***** GIVEN INFORMATION
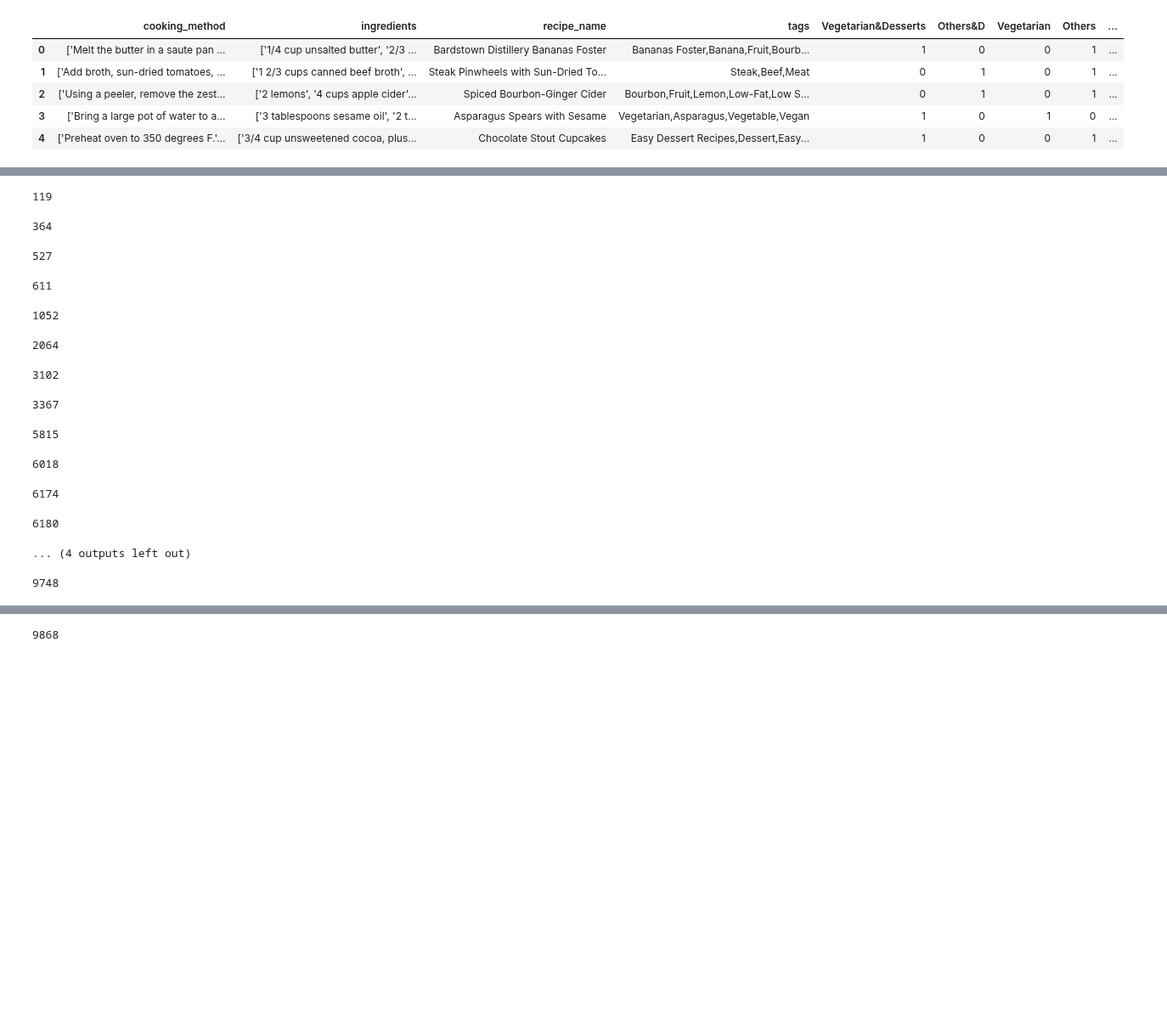
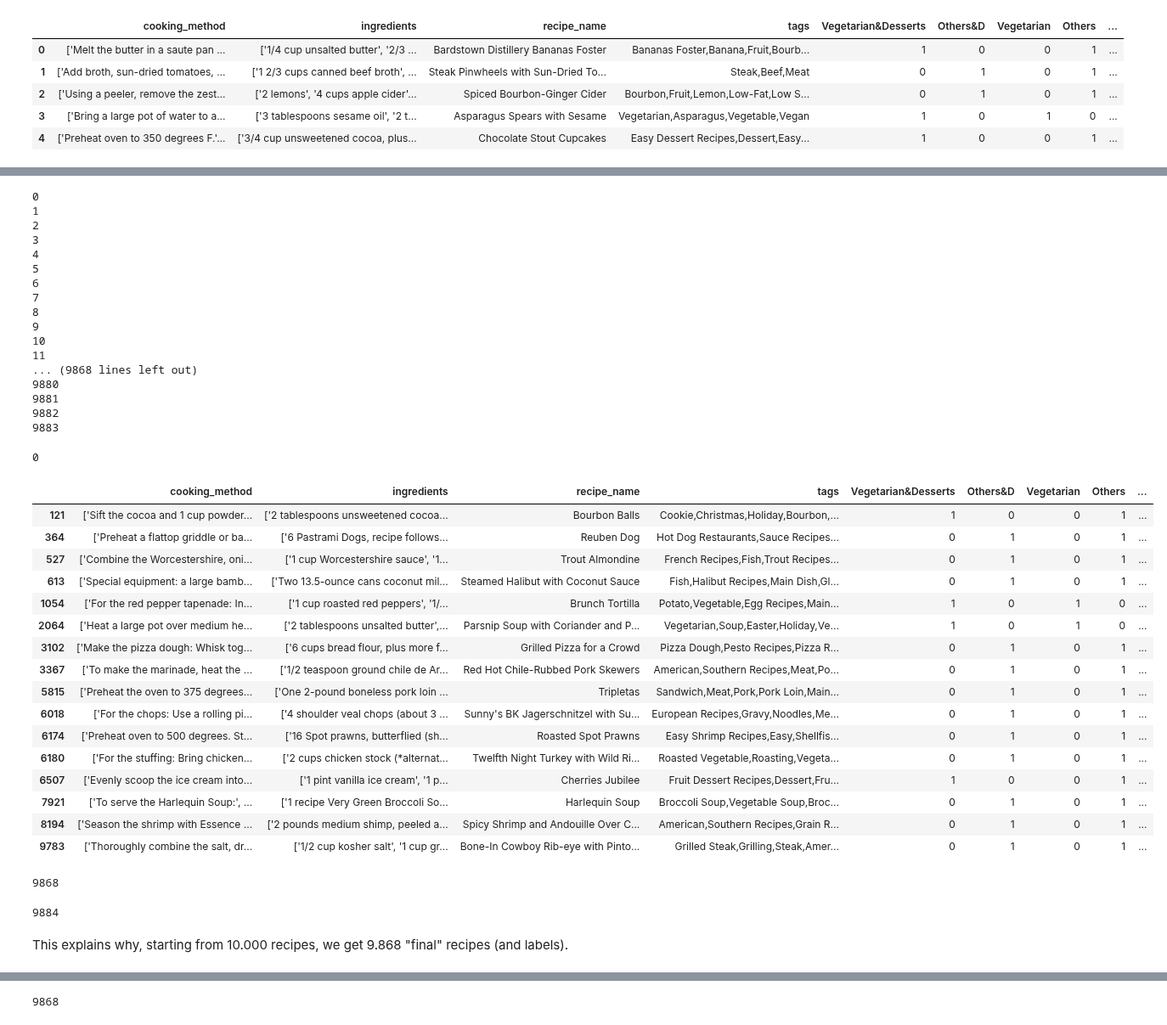
Before and after one commit to lavo2/HLT-Project, a Jupyter notebook: distilbert_ner.ipynb, the cells around one changed output, grey strips where cells are left out. Shown at 85% size. Saved outputs shown, nothing was run; the diff lists cells and outputs as text; code cells hidden in the pictures; blank space fills up the shorter version.

```diff
--- a/distilbert_ner.ipynb
+++ b/distilbert_ner.ipynb
@@ -45,6 +39,6 @@ Please note that authentication is recommended but still optional to access publ
 # %%
 import pandas as pd
 # %%
-recipes = '/content/drive/MyDrive/datasets/recipes_df_10k_balanced.csv'
+recipes = './dataset/recipes_df_10k_balanced.csv'
 # %%
 df = pd.read_csv(recipes)
@@ -88,19 +90,23 @@ for i, recipe in tqdm(enumerate(ingredients_list), total=len(ingredients_list)):
         print(i)
         continue
 # %% [output]
-119
+0
+1
+2
+3
+4
+5
+6
+7
+8
+9
+10
+11
+... (9868 lines left out)
+9880
+9881
+9882
+9883
-364
-527
-611
-1052
-2064
-3102
-3367
-5815
-6018
-6174
-6180
-... (4 outputs left out)
 # %%
 ner_ingredients = set()
 for el in ner_list:
@@ -109,7 +115,7 @@ for el in ner_list:
 # %%
 len(ner_ingredients)
 # %% [output]
-9748
+0
 # %%
 import csv
 
@@ -123,4 +129,36 @@ len(labels)
 
 labels = labels.drop(removed_positions)
 df.reset_index(drop=True, inplace=True)
+# %%
+# see df of removed_positions
+df.iloc[removed_positions]
+# %% [output]
+|  | cooking_method | ingredients | recipe_name | tags | Vegetarian&Desserts | Others&D | Vegetarian | Others | ... |
+| 121 | ['Sift the cocoa and 1 cup powder... | ['2 tablespoons unsweetened cocoa... | Bourbon Balls | Cookie,Christmas,Holiday,Bourbon,... | 1 | 0 | 0 | 1 | ... |
+| 364 | ['Preheat a flattop griddle or ba... | ['6 Pastrami Dogs, recipe follows... | Reuben Dog | Hot Dog Restaurants,Sauce Recipes... | 0 | 1 | 0 | 1 | ... |
+| 527 | ['Combine the Worcestershire, oni... | ['1 cup Worcestershire sauce', '1... | Trout Almondine | French Recipes,Fish,Trout Recipes... | 0 | 1 | 0 | 1 | ... |
+| 613 | ['Special equipment: a large bamb... | ['Two 13.5-ounce cans coconut mil... | Steamed Halibut with Coconut Sauce | Fish,Halibut Recipes,Main Dish,Gl... | 0 | 1 | 0 | 1 | ... |
+| 1054 | ['For the red pepper tapenade: In... | ['1 cup roasted red peppers', '1/... | Brunch Tortilla | Potato,Vegetable,Egg Recipes,Main... | 1 | 0 | 1 | 0 | ... |
+| 2064 | ['Heat a large pot over medium he... | ['2 tablespoons unsalted butter',... | Parsnip Soup with Coriander and P... | Vegetarian,Soup,Easter,Holiday,Ve... | 1 | 0 | 1 | 0 | ... |
+| 3102 | ['Make the pizza dough: Whisk tog... | ['6 cups bread flour, plus more f... | Grilled Pizza for a Crowd | Pizza Dough,Pesto Recipes,Pizza R... | 0 | 1 | 0 | 1 | ... |
+| 3367 | ['To make the marinade, heat the ... | ['1/2 teaspoon ground chile de Ar... | Red Hot Chile-Rubbed Pork Skewers | American,Southern Recipes,Meat,Po... | 0 | 1 | 0 | 1 | ... |
+| 5815 | ['Preheat the oven to 375 degrees... | ['One 2-pound boneless pork loin ... | Tripletas | Sandwich,Meat,Pork,Pork Loin,Main... | 0 | 1 | 0 | 1 | ... |
+| 6018 | ['For the chops: Use a rolling pi... | ['4 shoulder veal chops (about 3 ... | Sunny's BK Jagerschnitzel with Su... | European Recipes,Gravy,Noodles,Me... | 0 | 1 | 0 | 1 | ... |
+| 6174 | ['Preheat oven to 500 degrees. St... | ['16 Spot prawns, butterflied (sh... | Roasted Spot Prawns | Easy Shrimp Recipes,Easy,Shellfis... | 0 | 1 | 0 | 1 | ... |
+| 6180 | ['For the stuffing: Bring chicken... | ['2 cups chicken stock (*alternat... | Twelfth Night Turkey with Wild Ri... | Roasted Vegetable,Roasting,Vegeta... | 0 | 1 | 0 | 1 | ... |
+| 6507 | ['Evenly scoop the ice cream into... | ['1 pint vanilla ice cream', '1 p... | Cherries Jubilee | Fruit Dessert Recipes,Dessert,Fru... | 1 | 0 | 0 | 1 | ... |
+| 7921 | ['To serve the Harlequin Soup:', ... | ['1 recipe Very Green Broccoli So... | Harlequin Soup | Broccoli Soup,Vegetable Soup,Broc... | 0 | 1 | 0 | 1 | ... |
+| 8194 | ['Season the shrimp with Essence ... | ['2 pounds medium shimp, peeled a... | Spicy Shrimp and Andouille Over C... | American,Southern Recipes,Grain R... | 0 | 1 | 0 | 1 | ... |
+| 9783 | ['Thoroughly combine the salt, dr... | ['1/2 cup kosher salt', '1 cup gr... | Bone-In Cowboy Rib-eye with Pinto... | Grilled Steak,Grilling,Steak,Amer... | 0 | 1 | 0 | 1 | ... |
+# %%
+diff = 9884 - len(removed_positions)
+diff
+# %% [output]
+9868
+# %%
+len(df)
+# %% [output]
+9884
+# %% [markdown]
+This explains why, starting from 10.000 recipes, we get 9.868 "final" recipes (and labels).
 # %%
```
Also changed, not shown: parts of 6 cells of this notebook, 1 other file.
**********
Among the lines of the entries, count those containing the string "ipynb" and give only the number.

3